:: Your assignment ::
Take each line of the records below that contains the string "role" and copy it.

:: Records to use ::

Segment Open

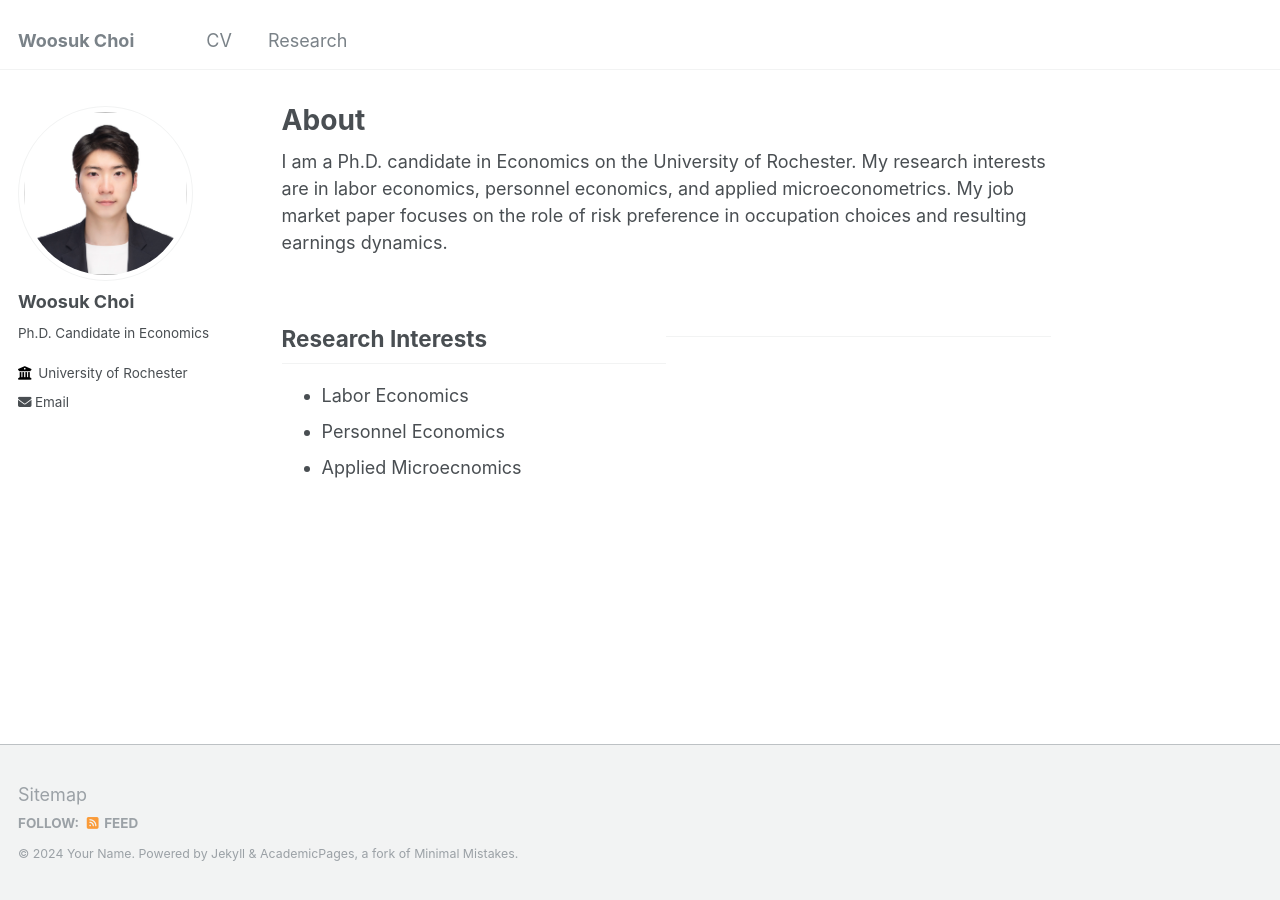
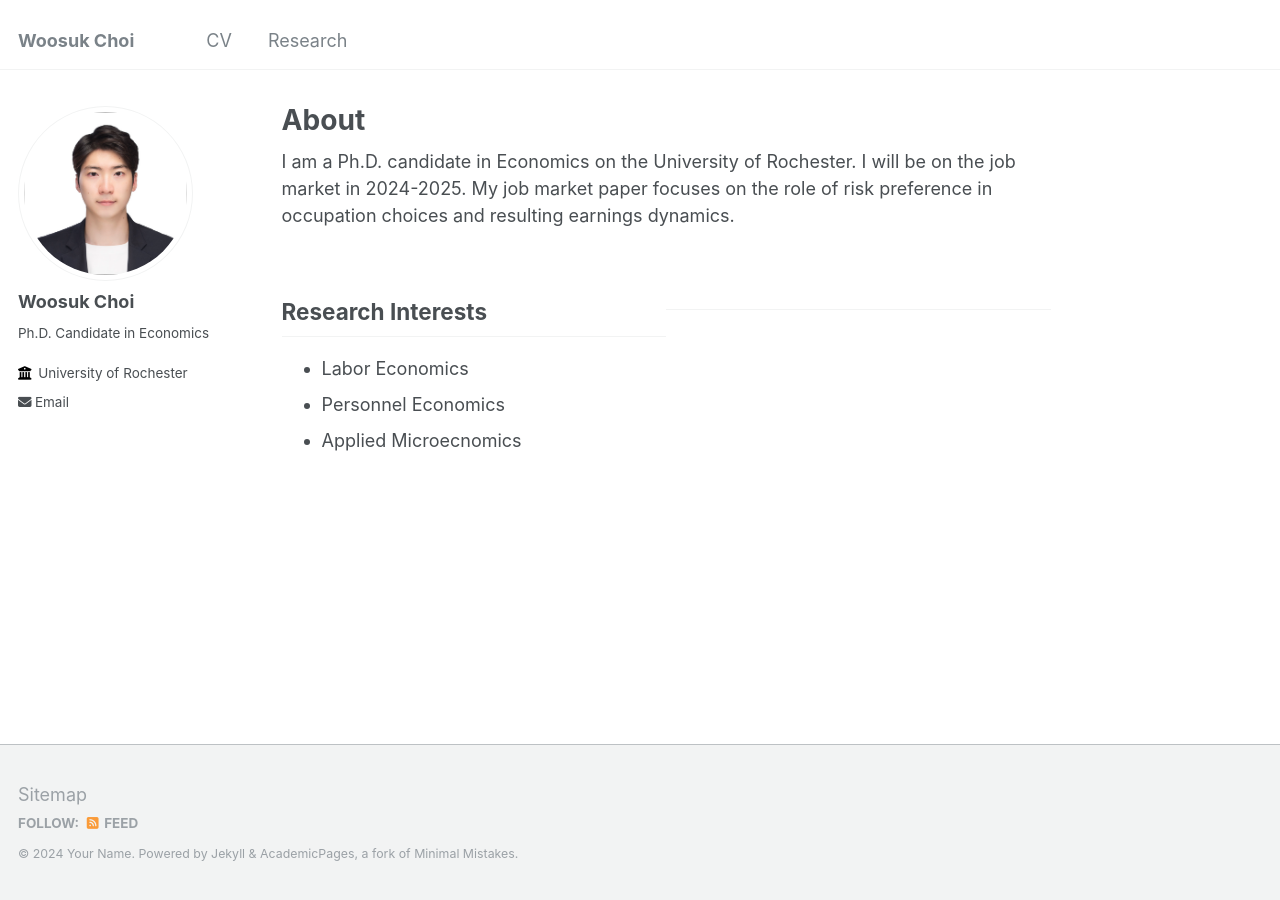
Before and after one commit to woosukchoi/old_page, a Jekyll site: the page built from _pages/about.md, in a window 1280 px wide. Built offline with Jekyll 4.4.1, drawn with Linux system fonts in a browser that asks for light colours.

Commit message:
Update about.md

```diff
--- a/_pages/about.md
+++ b/_pages/about.md
@@ -6,7 +6,7 @@ redirect_from:
   - /about/
   - /about.html
 ---
-I am a Ph.D. candidate in Economics on the University of Rochester. My research interests are in labor economics, personnel economics, and applied microeconometrics. My job market paper focuses on the role of risk preference in occupation choices and resulting earnings dynamics.
+I am a Ph.D. candidate in Economics on the University of Rochester. I will be on the job market in 2024-2025. My job market paper focuses on the role of risk preference in occupation choices and resulting earnings dynamics.
 
 <div style="display: flex;">
   <div style="flex: 1;">
```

Segment Closed

:: Final answer ::
-I am a Ph.D. candidate in Economics on the University of Rochester. My research interests are in labor economics, personnel economics, and applied microeconometrics. My job market paper focuses on the role of risk preference in occupation choices and resulting earnings dynamics.
+I am a Ph.D. candidate in Economics on the University of Rochester. I will be on the job market in 2024-2025. My job market paper focuses on the role of risk preference in occupation choices and resulting earnings dynamics.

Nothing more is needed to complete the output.